Nothing but a number should be given: how many lines of the records include "participant"?
(Given records Opens)
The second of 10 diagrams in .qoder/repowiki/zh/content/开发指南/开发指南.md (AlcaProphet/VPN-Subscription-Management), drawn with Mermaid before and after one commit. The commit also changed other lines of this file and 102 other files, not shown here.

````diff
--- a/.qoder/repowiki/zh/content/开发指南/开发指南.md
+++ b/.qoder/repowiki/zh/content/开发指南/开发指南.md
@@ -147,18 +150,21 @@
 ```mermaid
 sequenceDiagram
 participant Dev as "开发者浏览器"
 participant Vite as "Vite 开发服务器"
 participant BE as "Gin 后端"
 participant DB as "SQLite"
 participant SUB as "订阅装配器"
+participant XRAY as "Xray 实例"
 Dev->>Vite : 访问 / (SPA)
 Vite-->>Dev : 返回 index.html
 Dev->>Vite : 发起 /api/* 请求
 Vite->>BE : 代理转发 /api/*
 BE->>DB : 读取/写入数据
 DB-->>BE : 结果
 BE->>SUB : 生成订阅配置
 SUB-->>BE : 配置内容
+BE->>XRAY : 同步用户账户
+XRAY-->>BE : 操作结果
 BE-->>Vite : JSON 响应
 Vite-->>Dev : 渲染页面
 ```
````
(Given records Closes)
Response to the task ->
6